Generally, you want to build out the components of the prototype, create the user friendly text, add images, icons, and other relevant visuals for the components, and the interview script to be used for user testing. If a Rumble was selected in the decision making process, make sure to consider how to present both ideas to the testers, such as creating an alternative brand or product.
The most common method used during this stage of the design sprint is the Storyboard Method. This requires you and the team to map out each step of the experience that you want to test and the parts you need for the prototype. Draw five to seven frames (and no more than fifteen) to start. The first frame should contain the first scene to provide context to the users before they interact with the product or service. Narrow your solution into four or five panes to show to testers.
The most common tool is using a whiteboard and sticky notes. Some common digital tools used by us at A2J Tech are Figma, Illustrator, and Adobe XD. Using these types of digital tools to create mockups or sketches are helpful for the story boarding process.
There are many tools out there to create a prototype. However, it is also important to use tools that you and your team are comfortable using. Do not try to use a new tool for this process since it will be less efficient, causing a delay for this phase. The most underrated tool that can be used is pen and paper! It is easier to sketch out a prototype than to learn a digital tool. Even if a tool you use does not suit the project, try to make it work for this phase.

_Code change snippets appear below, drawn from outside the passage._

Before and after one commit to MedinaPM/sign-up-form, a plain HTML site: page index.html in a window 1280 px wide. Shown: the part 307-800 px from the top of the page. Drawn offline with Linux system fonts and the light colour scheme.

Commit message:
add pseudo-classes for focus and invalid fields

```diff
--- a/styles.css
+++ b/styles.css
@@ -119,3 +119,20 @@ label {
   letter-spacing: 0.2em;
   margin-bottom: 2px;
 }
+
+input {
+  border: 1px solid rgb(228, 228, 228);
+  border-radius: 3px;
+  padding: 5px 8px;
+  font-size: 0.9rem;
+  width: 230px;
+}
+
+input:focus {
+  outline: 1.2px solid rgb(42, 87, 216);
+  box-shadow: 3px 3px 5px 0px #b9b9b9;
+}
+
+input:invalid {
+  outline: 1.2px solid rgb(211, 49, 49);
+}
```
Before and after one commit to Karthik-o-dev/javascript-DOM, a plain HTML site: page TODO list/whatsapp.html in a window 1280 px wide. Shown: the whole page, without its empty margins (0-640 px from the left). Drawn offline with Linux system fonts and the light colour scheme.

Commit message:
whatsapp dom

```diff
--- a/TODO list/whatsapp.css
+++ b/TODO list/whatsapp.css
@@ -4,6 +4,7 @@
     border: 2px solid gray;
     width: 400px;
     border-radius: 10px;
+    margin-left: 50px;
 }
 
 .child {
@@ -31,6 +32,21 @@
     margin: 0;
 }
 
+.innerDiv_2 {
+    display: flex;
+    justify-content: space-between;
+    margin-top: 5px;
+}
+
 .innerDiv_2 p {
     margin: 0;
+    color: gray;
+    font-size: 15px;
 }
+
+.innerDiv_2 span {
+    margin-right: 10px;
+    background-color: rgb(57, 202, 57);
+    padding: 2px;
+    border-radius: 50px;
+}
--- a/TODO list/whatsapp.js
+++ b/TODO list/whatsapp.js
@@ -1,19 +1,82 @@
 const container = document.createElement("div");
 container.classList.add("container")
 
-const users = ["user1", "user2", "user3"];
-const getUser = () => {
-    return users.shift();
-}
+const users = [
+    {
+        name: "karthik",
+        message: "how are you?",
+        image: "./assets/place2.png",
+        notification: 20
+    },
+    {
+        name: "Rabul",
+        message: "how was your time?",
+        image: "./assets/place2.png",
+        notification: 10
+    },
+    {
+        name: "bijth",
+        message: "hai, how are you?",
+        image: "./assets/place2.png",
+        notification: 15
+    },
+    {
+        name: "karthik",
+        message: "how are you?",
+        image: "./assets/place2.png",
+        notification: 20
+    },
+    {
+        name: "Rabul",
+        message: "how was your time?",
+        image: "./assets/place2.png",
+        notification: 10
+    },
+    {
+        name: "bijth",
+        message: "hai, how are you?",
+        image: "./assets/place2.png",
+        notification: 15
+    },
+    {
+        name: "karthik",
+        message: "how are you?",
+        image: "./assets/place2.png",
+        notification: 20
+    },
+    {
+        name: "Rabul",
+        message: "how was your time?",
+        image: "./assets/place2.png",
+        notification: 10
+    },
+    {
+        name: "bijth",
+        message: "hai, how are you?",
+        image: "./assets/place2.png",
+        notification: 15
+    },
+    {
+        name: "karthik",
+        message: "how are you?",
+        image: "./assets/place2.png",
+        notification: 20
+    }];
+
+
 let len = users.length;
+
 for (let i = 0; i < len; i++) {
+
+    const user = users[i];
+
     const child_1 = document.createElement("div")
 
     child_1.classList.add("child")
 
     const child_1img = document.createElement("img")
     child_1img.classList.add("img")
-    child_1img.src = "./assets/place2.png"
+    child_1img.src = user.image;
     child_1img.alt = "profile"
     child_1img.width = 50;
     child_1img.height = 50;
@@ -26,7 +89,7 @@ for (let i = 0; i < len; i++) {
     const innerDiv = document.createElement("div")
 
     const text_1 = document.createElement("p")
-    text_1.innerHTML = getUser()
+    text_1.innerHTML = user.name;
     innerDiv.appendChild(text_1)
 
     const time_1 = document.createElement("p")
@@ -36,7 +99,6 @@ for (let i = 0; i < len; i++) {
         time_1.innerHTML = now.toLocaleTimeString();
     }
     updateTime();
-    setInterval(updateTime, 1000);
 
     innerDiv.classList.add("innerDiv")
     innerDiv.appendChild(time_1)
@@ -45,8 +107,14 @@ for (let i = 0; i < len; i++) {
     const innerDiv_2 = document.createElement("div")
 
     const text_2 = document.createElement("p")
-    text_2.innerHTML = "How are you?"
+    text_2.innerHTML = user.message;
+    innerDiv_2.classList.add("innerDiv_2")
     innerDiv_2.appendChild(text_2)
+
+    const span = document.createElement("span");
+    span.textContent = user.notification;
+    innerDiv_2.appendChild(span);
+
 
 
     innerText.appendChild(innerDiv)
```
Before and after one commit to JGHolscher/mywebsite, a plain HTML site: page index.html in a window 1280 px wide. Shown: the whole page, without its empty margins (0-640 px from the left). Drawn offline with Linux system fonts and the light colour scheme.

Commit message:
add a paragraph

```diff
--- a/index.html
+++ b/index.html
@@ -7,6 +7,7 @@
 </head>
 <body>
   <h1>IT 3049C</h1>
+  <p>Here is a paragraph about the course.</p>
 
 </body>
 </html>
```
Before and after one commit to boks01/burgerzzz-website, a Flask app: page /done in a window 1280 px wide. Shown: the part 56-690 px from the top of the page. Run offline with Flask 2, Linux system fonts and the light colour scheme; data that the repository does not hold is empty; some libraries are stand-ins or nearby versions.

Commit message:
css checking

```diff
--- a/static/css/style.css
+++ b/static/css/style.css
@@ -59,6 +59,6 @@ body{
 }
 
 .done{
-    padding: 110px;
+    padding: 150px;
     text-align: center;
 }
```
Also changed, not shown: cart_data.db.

Another method to create the prototype is the Why, How, Prototype, Iterate (WHPI) Method. The “Why” is what your prototype needs to achieve, such as your long term goal. The “How” is what the solution needs to achieve the “Why,” such as the solution you and your team voted for. For the “Prototype” stage, one person on the team is given roughly an hour to create their prototype. Once a prototype is created, it will be evaluated by the group, based solely on the question, “What about this prototype do we believe will help us achieve our desired outcomes, and what could be refined or omitted to help us achieve those outcomes?”. The “I” in WHPI is “Iterate,” explained in further detail below.
The process does not stop here! Another reason why this process is “iterative” is because you keep building off of the original prototype after the team provides feedback. This helps identify any flaws or other areas to flesh out before the prototype reaches the user testing stage. To keep building off of the prototype, another team member is assigned an hour to create another prototype using that feedback. This cycle can be repeated as needed, but do not do more than five rounds. The ideal number of iterations is three or fewer. Even if you did not use the WHPI method, the iterate stage is applicable to any prototyping method.
Building a prototype is easier than it sounds. It requires numerous tasks to be completed within a day in preparation for testing tomorrow. However, it is easier to accomplish with the storyboarding and the WHPI methods. Additionally, allowing team members to improve on the current service or product at least three times will create a sound prototype that is ready for user testing.
If you are interested in the details of the next stage, continue reading with the next blog post in our series, the fifth stage of the design sprint: test the prototype with users.